YOUR OBJECTIVE =>
Everything in the listing below needs restating exactly, apart from the pictures.
******************************
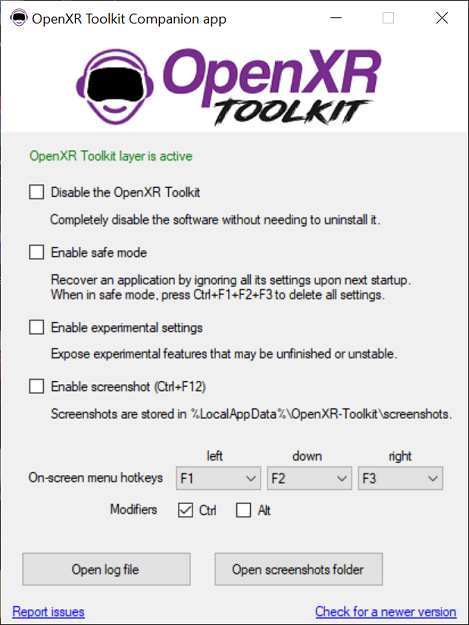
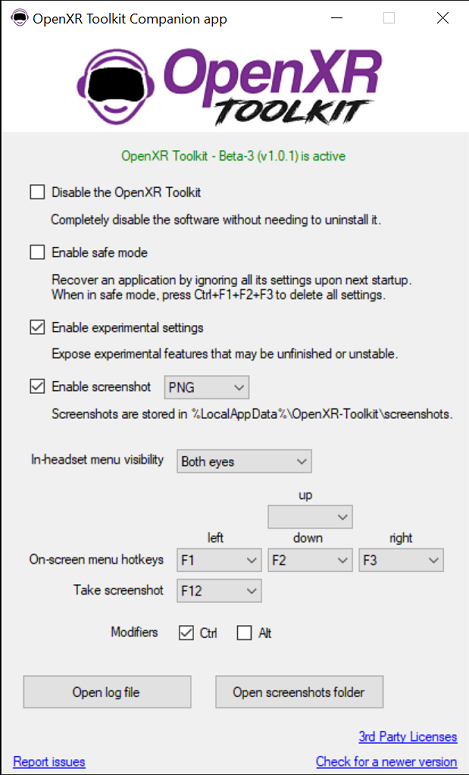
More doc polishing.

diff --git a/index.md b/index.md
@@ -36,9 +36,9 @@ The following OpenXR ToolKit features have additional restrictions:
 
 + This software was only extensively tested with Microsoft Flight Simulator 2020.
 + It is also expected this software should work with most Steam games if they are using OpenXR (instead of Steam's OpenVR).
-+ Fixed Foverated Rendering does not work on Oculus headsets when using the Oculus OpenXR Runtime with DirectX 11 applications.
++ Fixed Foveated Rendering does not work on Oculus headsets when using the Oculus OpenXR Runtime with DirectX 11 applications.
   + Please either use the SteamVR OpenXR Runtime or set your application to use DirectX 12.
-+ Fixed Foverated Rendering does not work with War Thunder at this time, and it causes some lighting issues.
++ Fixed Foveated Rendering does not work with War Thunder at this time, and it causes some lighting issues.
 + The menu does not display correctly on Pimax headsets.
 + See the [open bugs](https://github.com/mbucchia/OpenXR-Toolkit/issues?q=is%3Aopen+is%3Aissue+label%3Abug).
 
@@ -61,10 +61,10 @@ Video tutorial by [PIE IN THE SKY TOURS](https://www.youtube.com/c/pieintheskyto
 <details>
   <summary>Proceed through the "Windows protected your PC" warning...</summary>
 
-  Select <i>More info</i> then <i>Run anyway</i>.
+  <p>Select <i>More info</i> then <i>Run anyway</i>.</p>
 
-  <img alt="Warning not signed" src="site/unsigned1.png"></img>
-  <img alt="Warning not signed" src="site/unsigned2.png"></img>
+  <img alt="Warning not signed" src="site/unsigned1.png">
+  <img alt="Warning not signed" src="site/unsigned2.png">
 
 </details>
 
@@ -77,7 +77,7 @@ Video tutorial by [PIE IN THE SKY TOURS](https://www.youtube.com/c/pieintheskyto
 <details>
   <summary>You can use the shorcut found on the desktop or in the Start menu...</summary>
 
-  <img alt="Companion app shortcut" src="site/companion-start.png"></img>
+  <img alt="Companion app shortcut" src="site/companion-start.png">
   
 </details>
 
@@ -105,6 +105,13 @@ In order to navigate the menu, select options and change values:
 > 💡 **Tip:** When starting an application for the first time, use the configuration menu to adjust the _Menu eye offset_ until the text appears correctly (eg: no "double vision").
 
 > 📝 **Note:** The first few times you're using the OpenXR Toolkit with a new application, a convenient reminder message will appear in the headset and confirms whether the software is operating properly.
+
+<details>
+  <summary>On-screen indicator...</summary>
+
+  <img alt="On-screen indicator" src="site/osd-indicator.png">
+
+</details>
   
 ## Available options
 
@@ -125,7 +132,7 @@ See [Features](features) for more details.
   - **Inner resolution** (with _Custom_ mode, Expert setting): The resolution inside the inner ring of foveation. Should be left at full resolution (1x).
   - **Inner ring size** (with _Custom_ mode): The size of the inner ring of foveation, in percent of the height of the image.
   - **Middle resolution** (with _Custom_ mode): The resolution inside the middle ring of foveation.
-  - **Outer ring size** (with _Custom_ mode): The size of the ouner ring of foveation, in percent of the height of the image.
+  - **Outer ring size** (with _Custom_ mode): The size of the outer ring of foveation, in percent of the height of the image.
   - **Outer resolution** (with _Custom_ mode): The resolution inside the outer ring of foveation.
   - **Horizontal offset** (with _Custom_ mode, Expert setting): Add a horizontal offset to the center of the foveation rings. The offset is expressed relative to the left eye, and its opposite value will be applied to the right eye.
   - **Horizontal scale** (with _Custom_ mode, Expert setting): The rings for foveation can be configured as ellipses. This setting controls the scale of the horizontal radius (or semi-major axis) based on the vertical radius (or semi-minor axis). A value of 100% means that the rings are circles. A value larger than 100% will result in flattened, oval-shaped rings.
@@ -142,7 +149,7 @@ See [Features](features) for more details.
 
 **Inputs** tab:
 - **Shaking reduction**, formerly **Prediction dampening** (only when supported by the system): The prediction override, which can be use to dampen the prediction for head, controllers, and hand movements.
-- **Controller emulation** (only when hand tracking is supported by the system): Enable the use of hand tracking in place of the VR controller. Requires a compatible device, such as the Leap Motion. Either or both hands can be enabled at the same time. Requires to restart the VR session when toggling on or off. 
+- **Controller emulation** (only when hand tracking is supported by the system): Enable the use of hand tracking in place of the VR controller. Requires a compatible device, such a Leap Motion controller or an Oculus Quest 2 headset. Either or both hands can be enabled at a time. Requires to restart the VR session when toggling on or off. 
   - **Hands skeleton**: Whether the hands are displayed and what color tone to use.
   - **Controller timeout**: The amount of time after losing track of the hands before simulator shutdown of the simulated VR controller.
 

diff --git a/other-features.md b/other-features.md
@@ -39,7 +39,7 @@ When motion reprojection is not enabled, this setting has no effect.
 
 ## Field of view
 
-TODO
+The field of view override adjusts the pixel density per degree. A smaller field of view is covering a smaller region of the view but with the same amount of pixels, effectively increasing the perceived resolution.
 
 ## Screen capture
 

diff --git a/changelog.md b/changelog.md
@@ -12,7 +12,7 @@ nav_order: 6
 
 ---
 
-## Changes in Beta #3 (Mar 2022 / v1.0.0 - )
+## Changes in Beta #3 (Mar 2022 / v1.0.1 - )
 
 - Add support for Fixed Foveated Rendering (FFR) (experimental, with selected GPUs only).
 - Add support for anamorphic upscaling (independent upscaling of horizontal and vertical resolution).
******************************
EXERCISE RESULT =>
More doc polishing.

diff --git a/index.md b/index.md
@@ -36,9 +36,9 @@ The following OpenXR ToolKit features have additional restrictions:
 
 + This software was only extensively tested with Microsoft Flight Simulator 2020.
 + It is also expected this software should work with most Steam games if they are using OpenXR (instead of Steam's OpenVR).
-+ Fixed Foverated Rendering does not work on Oculus headsets when using the Oculus OpenXR Runtime with DirectX 11 applications.
++ Fixed Foveated Rendering does not work on Oculus headsets when using the Oculus OpenXR Runtime with DirectX 11 applications.
   + Please either use the SteamVR OpenXR Runtime or set your application to use DirectX 12.
-+ Fixed Foverated Rendering does not work with War Thunder at this time, and it causes some lighting issues.
++ Fixed Foveated Rendering does not work with War Thunder at this time, and it causes some lighting issues.
 + The menu does not display correctly on Pimax headsets.
 + See the [open bugs](https://github.com/mbucchia/OpenXR-Toolkit/issues?q=is%3Aopen+is%3Aissue+label%3Abug).
 
@@ -61,10 +61,10 @@ Video tutorial by [PIE IN THE SKY TOURS](https://www.youtube.com/c/pieintheskyto
 <details>
   <summary>Proceed through the "Windows protected your PC" warning...</summary>
 
-  Select <i>More info</i> then <i>Run anyway</i>.
+  <p>Select <i>More info</i> then <i>Run anyway</i>.</p>
 
-  <img alt="Warning not signed" src="site/unsigned1.png"></img>
-  <img alt="Warning not signed" src="site/unsigned2.png"></img>
+  <img alt="Warning not signed" src="site/unsigned1.png">
+  <img alt="Warning not signed" src="site/unsigned2.png">
 
 </details>
 
@@ -77,7 +77,7 @@ Video tutorial by [PIE IN THE SKY TOURS](https://www.youtube.com/c/pieintheskyto
 <details>
   <summary>You can use the shorcut found on the desktop or in the Start menu...</summary>
 
-  <img alt="Companion app shortcut" src="site/companion-start.png"></img>
+  <img alt="Companion app shortcut" src="site/companion-start.png">
   
 </details>
 
@@ -105,6 +105,13 @@ In order to navigate the menu, select options and change values:
 > 💡 **Tip:** When starting an application for the first time, use the configuration menu to adjust the _Menu eye offset_ until the text appears correctly (eg: no "double vision").
 
 > 📝 **Note:** The first few times you're using the OpenXR Toolkit with a new application, a convenient reminder message will appear in the headset and confirms whether the software is operating properly.
+
+<details>
+  <summary>On-screen indicator...</summary>
+
+  <img alt="On-screen indicator" src="site/osd-indicator.png">
+
+</details>
   
 ## Available options
 
@@ -125,7 +132,7 @@ See [Features](features) for more details.
   - **Inner resolution** (with _Custom_ mode, Expert setting): The resolution inside the inner ring of foveation. Should be left at full resolution (1x).
   - **Inner ring size** (with _Custom_ mode): The size of the inner ring of foveation, in percent of the height of the image.
   - **Middle resolution** (with _Custom_ mode): The resolution inside the middle ring of foveation.
-  - **Outer ring size** (with _Custom_ mode): The size of the ouner ring of foveation, in percent of the height of the image.
+  - **Outer ring size** (with _Custom_ mode): The size of the outer ring of foveation, in percent of the height of the image.
   - **Outer resolution** (with _Custom_ mode): The resolution inside the outer ring of foveation.
   - **Horizontal offset** (with _Custom_ mode, Expert setting): Add a horizontal offset to the center of the foveation rings. The offset is expressed relative to the left eye, and its opposite value will be applied to the right eye.
   - **Horizontal scale** (with _Custom_ mode, Expert setting): The rings for foveation can be configured as ellipses. This setting controls the scale of the horizontal radius (or semi-major axis) based on the vertical radius (or semi-minor axis). A value of 100% means that the rings are circles. A value larger than 100% will result in flattened, oval-shaped rings.
@@ -142,7 +149,7 @@ See [Features](features) for more details.
 
 **Inputs** tab:
 - **Shaking reduction**, formerly **Prediction dampening** (only when supported by the system): The prediction override, which can be use to dampen the prediction for head, controllers, and hand movements.
-- **Controller emulation** (only when hand tracking is supported by the system): Enable the use of hand tracking in place of the VR controller. Requires a compatible device, such as the Leap Motion. Either or both hands can be enabled at the same time. Requires to restart the VR session when toggling on or off. 
+- **Controller emulation** (only when hand tracking is supported by the system): Enable the use of hand tracking in place of the VR controller. Requires a compatible device, such a Leap Motion controller or an Oculus Quest 2 headset. Either or both hands can be enabled at a time. Requires to restart the VR session when toggling on or off. 
   - **Hands skeleton**: Whether the hands are displayed and what color tone to use.
   - **Controller timeout**: The amount of time after losing track of the hands before simulator shutdown of the simulated VR controller.
 

diff --git a/other-features.md b/other-features.md
@@ -39,7 +39,7 @@ When motion reprojection is not enabled, this setting has no effect.
 
 ## Field of view
 
-TODO
+The field of view override adjusts the pixel density per degree. A smaller field of view is covering a smaller region of the view but with the same amount of pixels, effectively increasing the perceived resolution.
 
 ## Screen capture
 

diff --git a/changelog.md b/changelog.md
@@ -12,7 +12,7 @@ nav_order: 6
 
 ---
 
-## Changes in Beta #3 (Mar 2022 / v1.0.0 - )
+## Changes in Beta #3 (Mar 2022 / v1.0.1 - )
 
 - Add support for Fixed Foveated Rendering (FFR) (experimental, with selected GPUs only).
 - Add support for anamorphic upscaling (independent upscaling of horizontal and vertical resolution).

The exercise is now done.